It also shows a little gauge square, measuring 4″/10cm x 4″/10cm with how many stitches and rows you will get with this yarn and recommended hooks.
The gauge is a bit misleading, as it is only for stockinette stitch in knitting and single crochet for crocheting and using the indicated needle or hook here.
Your crochet and knitting patterns are going to give you the gauge that’s specific to that pattern. Likely a different stitch (or a mix of stitches) will be used. And depending on what type of fabric you’re creating (i.e. amigurumi vs. garment) a different hook or needle size will be needed as well.
Care Symbols – How to launder your handmade items
The care symbols on a yarn label are very important to washing and drying your finished items.
Care symbols include 5 main categories:
- Washing, indicated by an open top trapezoid with squiggly water lines across the top.
- Drying, a square with circle inside.
- Ironing, line drying of an iron.
- Bleaching, a triangle.
- Dry Cleaning, a circle.
The most important symbol is the X that is marked on top of one of these care symbols, as that indicated you should not bleach, iron, etc.
A hand is sometimes used with the washing symbol to indicate hand washing.
Some care labels will tell you the specific temperature to wash or dry in. Others use a system of dots, one dot being low, 3 dots being high.
Different Yarn Labels
All yarn labels will include these basic elements.
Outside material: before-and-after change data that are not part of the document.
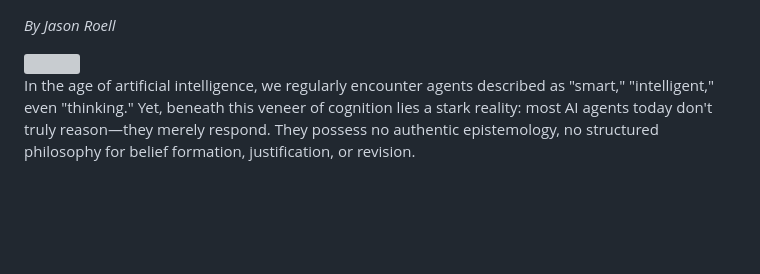
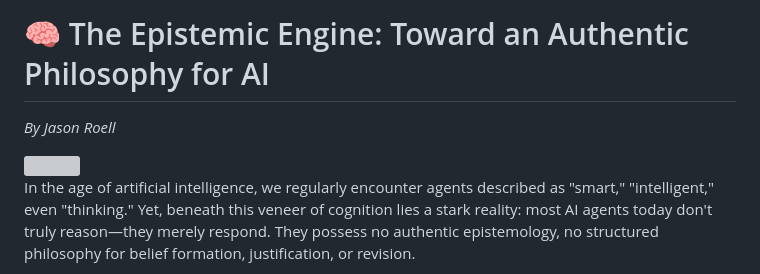
Before and after one commit to jroell/agentic-epistemology-framework, a Markdown page: info/blog-v2.md, the part around the change printed below. Drawn GitHub-style; blank space fills up the shorter version; grey boxes are pictures that could not be loaded.

```diff
--- a/info/blog-v2.md
+++ b/info/blog-v2.md
@@ -1,3 +1,5 @@
+
+# 🧠 The Epistemic Engine: Toward an Authentic Philosophy for AI
 
 *By Jason Roell*
 
```
Also changed, not shown: other parts of info/blog-v2.md (+1 -1 lines).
Some brands choose to add extras to their yarn labels.
You can often find a pattern written on the inside of the label.
Some include a ruler along the edge of the yarn label.
There may be suggestions for how many balls of the yarn you’ll need to crochet common items like hats, scarves etc. Remember your pattern is the best source of how much yarn you’ll need though (there are many factors to consider) but this is a good guide.